living and feeling part of this sublime environment enables one to notice our individuality within nature.
This vulnerable body in the bounds of untamed earth.
She cracks our skin dry and creeps her dust into our lungs.
And yet, nothing is as it seems.
The earth seems sharp, strong, hostile even.
Seemingly indestructible and yet , placing a hand on its scorched soil, it crumbles to dust. The earth is subtle, unlike us or other animals, it remains somewhat silent, even when in pain.
A treasury of mineral resources , The Atacama has attracted mining industries for decades. Today, as the population increases, the demand for resources grows.
We believe that we are shifting to more electrical- ‘ecological’- power sources,
however, in reality these intense rhythms of extraction have allowed the creation of additional grounds for lithium mining. In turn this allows highly exploitative, water demanding industries to abuse the earth to its core without regulation.
Despite this, a rich ecosystem survives.
This is as a result of the knowledge of indigenous communities who fight to protect our planet.
The community of Coyo lives in an Oasis, which they cultivate. On protected land, they not only maintain the ecosystem but also study new, more respectful ways of using the earth’s resources.
Today’s high demand is met with innovative thinking, as well as a true consciousness and gratefulness for the Earth. We can only consume with steadiness.
‘The Driest Place on Earth’ is an exhibition of parallels. Contrasting environments, temperatures and bodies meet on the same earth. The work searches the space that exists between the sourcing and consumption of our products. It is in that space that the disconnection between individuals and the Earth becomes most apparent.

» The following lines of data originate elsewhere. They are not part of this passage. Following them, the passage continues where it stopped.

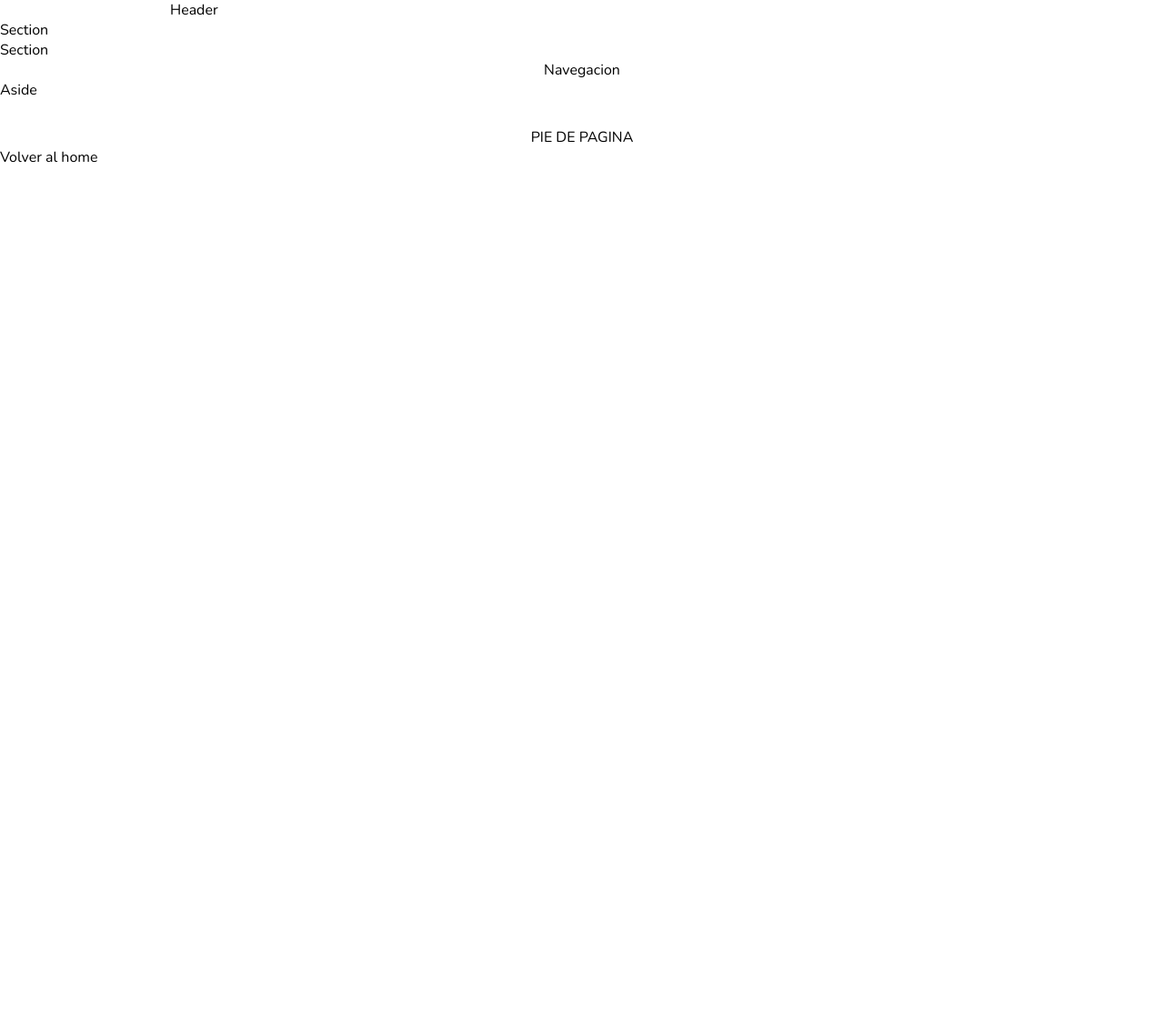
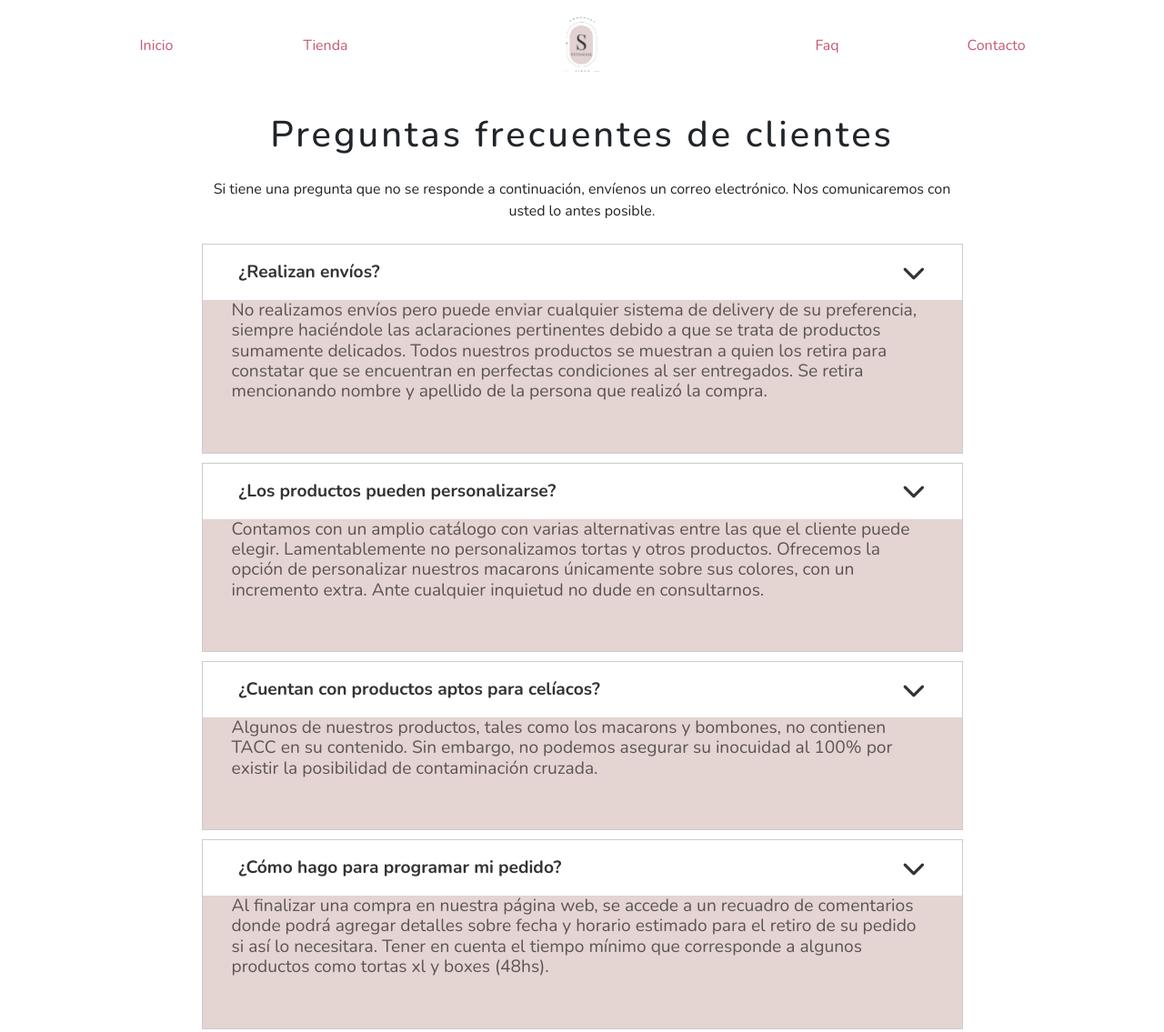
Before and after one commit to cscrimaglia/Coder, a plain HTML site: page pages/faq.html in a window 1280 px wide. Shown: the top 1135 px of the page at 91% size. Before the commit the page ends 800 px from the top, so only its background shows below. Drawn offline with nearby package versions, Linux system fonts and the light colour scheme.

Commit message:
“cambios1”

```diff
--- a/css/style.css
+++ b/css/style.css
@@ -452,3 +452,65 @@ background: white;
         text-align: left;
     }
 }
+
+.wrapper{
+  max-width: 75%;
+  margin: auto;
+}
+
+.wrapper > p,
+.wrapper > h1 {
+margin: 1.5rem 0;
+text-align: center;
+}
+
+.wrapper > h1 {
+  letter-spacing: 3px;
+}
+
+.accordion {
+  background-color: white;
+  color: rgba(0, 0, 0, 0.8);
+  cursor: pointer;
+  font-size: 1.2rem;
+  width: 100%;
+  padding: 1rem 2.5rem;
+  border: none;
+  outline: none;
+  transition: 0.4s;
+  display: flex;
+  justify-content: space-between;
+  align-items: center;
+  font-weight: bold;
+}
+
+.accordion i {
+  font-size: 1.6rem;
+}
+
+.active, .accordion:hover{
+  background-color:#E4D4D2;
+}
+
+.pannel {
+  padding: 0 2rem 2.5rem 2rem;
+  background-color: white;
+  overflow: hidden;
+  background-color: #E4D4D2;
+}
+
+.pannel p {
+  color: rgba(0, 0, 0, 0.6);
+  font-size: 1.2rem;
+  line-height: 1.4rem;
+
+}
+
+.faq {
+  border: 1px solid rgba(0, 0, 0, 0.2);
+  margin: 10px 0;
+}
+
+.faq .active {
+  border: none;
+}
--- a/pages/faq.html
+++ b/pages/faq.html
@@ -4,25 +4,116 @@
 <head>
   <meta charset="UTF-8">
   <meta name="viewport" content="width=device-width, initial-scale=1.0">
+  <link rel="stylesheet" href="https://cdnjs.cloudflare.com/ajax/libs/font-awesome/6.2.1/css/all.min.css">
+  <link rel="icon" href="../assets/images/favicon.ico">
+  <link href="https://cdn.jsdelivr.net/npm/bootstrap@5.3.2/dist/css/bootstrap.min.css" rel="stylesheet"
+    integrity="sha384-T3c6CoIi6uLrA9TneNEoa7RxnatzjcDSCmG1MXxSR1GAsXEV/Dwwykc2MPK8M2HN" crossorigin="anonymous">
+  <script type="module" src="https://unpkg.com/ionicons@7.1.0/dist/ionicons/ionicons.esm.js"></script>
   <link rel="stylesheet" type="text/css" href="../css/style.css">
-    <link rel="stylesheet" href="https://cdnjs.cloudflare.com/ajax/libs/font-awesome/6.2.1/css/all.min.css">
-    <link rel="icon" href="assets/images/favicon.ico">
+  <title>faq</title>
+</head>
 
 <title>Mi pagina</title>
 
 <body>
-<div id="grilla">
-    <header class="border">Header</header>
-    <section id="pruductos" class="border">Section</section>
-    <section id="servicios" class="border">Section</section>
-    <nav class="border">Navegacion</nav>
-    <aside class="border">Aside</aside>
-    <footer class="border">Pie de pagina</footer>
+
+  <body>
+    <div class="container">
+      <header>
+        <img src="../assets/images/simonpat-1.png" alt="logo Compañia">
+        <nav id="nav1">
+          <a href="../index.html" class="nav">Inicio</a>
+          <a href="./tienda.html" class="nav">Tienda </a>
+        </nav>
+        <nav id="nav2">
+          <a href="./faq.html" class="nav">Faq</a>
+          <a href="./contacto.html" class="nav">Contacto</a>
+        </nav>
+
+      </header>
+
+      <div class="wrapper">
+        <h1>Preguntas frecuentes de clientes</h1>
+        <p>Si tiene una pregunta que no se responde a continuación, envíenos un correo electrónico. Nos comunicaremos
+          con usted lo
+          antes posible.</p>
+
+        <div class="faq">
+          <button class="accordion"> ¿Realizan envíos?
+            <i class="fa-solid fa-chevron-down"></i>
+          </button>
+          <div class="pannel">
+            <p>
+              No realizamos envíos pero puede enviar cualquier sistema de delivery de su preferencia, siempre haciéndole
+              las aclaraciones pertinentes debido a que se trata de productos sumamente delicados. Todos nuestros
+              productos
+              se muestran a quien los retira para constatar que se encuentran en perfectas condiciones al ser
+              entregados. Se retira
+              mencionando nombre y apellido de la persona que realizó la compra.</p>
+          </div>
         </div>
 
-    </head>
+        <div class="faq">
+          <button class="accordion"> ¿Los productos pueden personalizarse?
+            <i class="fa-solid fa-chevron-down"></i>
+          </button>
+          <div class="pannel">
+            <p>Contamos con un amplio catálogo con varias alternativas entre las que el cliente puede elegir.
+              Lamentablemente no
+              personalizamos tortas y otros productos. Ofrecemos la opción de personalizar nuestros macarons únicamente
+              sobre sus colores, con un incremento extra. Ante
+              cualquier inquietud no dude en consultarnos.</p>
+          </div>
+        </div>
 
-    <a href="../index.html">Volver al home</a>
+        <div class="faq">
+          <button class="accordion"> ¿Cuentan con productos aptos para celíacos?
+            <i class="fa-solid fa-chevron-down"></i>
+          </button>
+          <div class="pannel">
+            <p>
+              Algunos de nuestros productos, tales como los macarons y bombones, no contienen TACC en su contenido. Sin
+              embargo, no
+              podemos asegurar su inocuidad al 100% por existir la posibilidad de contaminación cruzada.</p>
+          </div>
+        </div>
+
+        <div class="faq">
+          <button class="accordion"> ¿Cómo hago para programar mi pedido?
+            <i class="fa-solid fa-chevron-down"></i>
+          </button>
+          <div class="pannel">
+            <p>Al finalizar una compra en nuestra página web, se accede a un recuadro de comentarios donde podrá agregar
+              detalles sobre
+              fecha y horario estimado para el retiro de su pedido si así lo necesitara. Tener en cuenta el tiempo
+              mínimo que
+              corresponde a algunos productos como tortas xl y boxes (48hs).</p>
+          </div>
+        </div>
+
+      </div>
+
+      <footer>
+
+        <img src="../assets/images/simonpat-1.png" alt="logo simon pat footer">
+
+        <ul class="footer-icons">
+          <li><a href="#"><ion-icon name="logo-facebook"></ion-icon></a></li>
+          <li><a href="#"><ion-icon name="logo-instagram"></ion-icon></a></li>
+          <li><a href="#"><ion-icon name="storefront-outline"></ion-icon></a></li>
+          <li><a href="#"><ion-icon name="at-outline"></ion-icon></a></li>
+        </ul>
+
+        <ul class="footer-menu">
+          <li><a href="#">Nosotros</a></li>
+          <li><a href="#">Horarios</a></li>
+          <li><a href="#">Inicio</a></li>
+          <li><a href="#">Contacto</a></li>
+        </ul>
+
+        <h5>Copyright © 2023 · Simon Pâtisserie</h5>
+      </footer>
+    </div>
   </body>
 
 </html>
```
Also changed, not shown: pages/compras.html (+1 -1 lines), pages/contacto.html (+11 -10 lines), pages/tienda.html (+1 -1 lines). Lines whose indentation alone changed are shown as unchanged.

There is something unreachable, untranslatable about the desert. Rather than observed and documented, it is to be felt.
Like the desert, this work aspires to be more than solely observed. It forges a space, where one can mediate on our role within the anthropocene. Where each viewer can feel and respond to their relationship with the earth.
Artist and Curator
Elise Guillaume with the support of La Wayaka Current and the community of Coyo, was privileged to reside three weeks in the Atacama desert to research and develop the work which has led to this exhibition. Deeply concerned with the current state of the environment, she explores industries which exploit Nature- such as the mining or the fishing industry. Her process involves visiting, sometimes infiltrating sites for research and development. As a young woman, she notices similarities between the treatment of Nature and women, leading her to explore this strong relationship between body and Nature. Through photography and audiovisual mediums, she finds links in between these places to create contrasting narratives. Elise is a 2018 graduate from Goldsmiths University and has exhibited internationally. She was selected for the Aesthetica Art Prize 2019 where her work is currently exhibited at the York Art Gallery until 14/7/2019.
Hattie Godfrey is a London based artist, curator and writer. Having watched Elise's work shape and grow whilst studying art alongside her at Goldsmiths, Hattie recognised a mutual drive to create work that reflects on the earth as an organism, a body, as well as question the psychological relationship between our own bodies and the earth's. Concerned with environmental sustainability, artist wellbeing and the use of film as collage, Hattie and Elise forged a strong friendship which now serves as the basis for an exciting working relationship.
Hattie's own work spans performance, installation, film and writing. It endeavours to create a visual language for describing episodes of personal and collective psychological and physical trauma. Each work is like a diagram, unpacking a single moment until it is fully understood or fully exhausted. Days are spent illustrating the link between the way her father takes his tie off and his succeeding mood. A small book is written about why the presence of canapés make her anxious. What emerges is a surreal yet detailed catalog of human experience and emotion. Of illness, of folly, of family and of humiliation. She recently exhibited 'Who Knows Why Prawns Go Barefoot' at De Pimlico Project, is currently writing a feature film about adolescent cows and is doing a masters in Psychology in September 2019.